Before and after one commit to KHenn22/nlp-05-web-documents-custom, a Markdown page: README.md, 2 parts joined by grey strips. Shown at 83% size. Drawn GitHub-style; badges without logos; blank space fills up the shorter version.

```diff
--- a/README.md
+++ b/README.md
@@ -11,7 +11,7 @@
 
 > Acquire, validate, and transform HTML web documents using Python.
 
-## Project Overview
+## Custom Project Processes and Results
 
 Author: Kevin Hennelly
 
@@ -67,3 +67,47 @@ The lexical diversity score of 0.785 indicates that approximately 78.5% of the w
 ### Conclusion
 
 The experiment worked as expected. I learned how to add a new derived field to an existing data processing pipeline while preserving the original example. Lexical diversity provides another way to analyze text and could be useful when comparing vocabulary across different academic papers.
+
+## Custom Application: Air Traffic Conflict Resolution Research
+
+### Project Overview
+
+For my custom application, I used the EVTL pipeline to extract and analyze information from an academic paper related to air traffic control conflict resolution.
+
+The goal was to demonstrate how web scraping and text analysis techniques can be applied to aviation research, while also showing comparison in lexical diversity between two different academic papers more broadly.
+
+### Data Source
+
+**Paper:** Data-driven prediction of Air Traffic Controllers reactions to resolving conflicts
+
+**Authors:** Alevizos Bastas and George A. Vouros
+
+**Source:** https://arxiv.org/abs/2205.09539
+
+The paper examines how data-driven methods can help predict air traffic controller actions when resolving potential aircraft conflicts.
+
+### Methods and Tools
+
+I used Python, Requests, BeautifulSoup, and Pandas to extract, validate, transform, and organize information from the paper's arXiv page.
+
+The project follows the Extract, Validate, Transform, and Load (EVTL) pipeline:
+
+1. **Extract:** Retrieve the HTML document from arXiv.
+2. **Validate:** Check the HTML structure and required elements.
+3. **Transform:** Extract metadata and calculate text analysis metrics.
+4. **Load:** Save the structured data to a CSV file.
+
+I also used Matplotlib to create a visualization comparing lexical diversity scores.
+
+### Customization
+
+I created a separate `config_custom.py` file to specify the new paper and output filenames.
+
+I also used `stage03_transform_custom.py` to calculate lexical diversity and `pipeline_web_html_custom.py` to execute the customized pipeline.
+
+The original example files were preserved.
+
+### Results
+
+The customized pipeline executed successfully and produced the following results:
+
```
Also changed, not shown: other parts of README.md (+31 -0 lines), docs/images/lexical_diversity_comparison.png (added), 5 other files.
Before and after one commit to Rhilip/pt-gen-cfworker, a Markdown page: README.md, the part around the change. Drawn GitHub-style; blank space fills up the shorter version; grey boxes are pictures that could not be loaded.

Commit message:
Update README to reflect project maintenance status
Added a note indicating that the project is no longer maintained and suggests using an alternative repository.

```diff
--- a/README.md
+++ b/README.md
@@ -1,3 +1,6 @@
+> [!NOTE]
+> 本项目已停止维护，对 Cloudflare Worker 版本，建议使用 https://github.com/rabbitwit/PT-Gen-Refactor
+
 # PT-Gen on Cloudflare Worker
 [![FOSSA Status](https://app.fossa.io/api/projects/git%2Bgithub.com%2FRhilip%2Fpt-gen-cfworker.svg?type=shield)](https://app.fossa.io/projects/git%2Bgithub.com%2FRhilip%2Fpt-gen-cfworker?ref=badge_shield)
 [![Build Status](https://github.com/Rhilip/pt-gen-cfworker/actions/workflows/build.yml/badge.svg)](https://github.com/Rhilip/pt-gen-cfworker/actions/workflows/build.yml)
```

◆ ◆ ◆

**Task prompt:** The expected answer is each line of the records above that includes the string "style".

**Response below:**
Before and after one commit to KHenn22/nlp-05-web-documents-custom, a Markdown page: README.md, 2 parts joined by grey strips. Shown at 83% size. Drawn GitHub-style; badges without logos; blank space fills up the shorter version.
Before and after one commit to Rhilip/pt-gen-cfworker, a Markdown page: README.md, the part around the change. Drawn GitHub-style; blank space fills up the shorter version; grey boxes are pictures that could not be loaded.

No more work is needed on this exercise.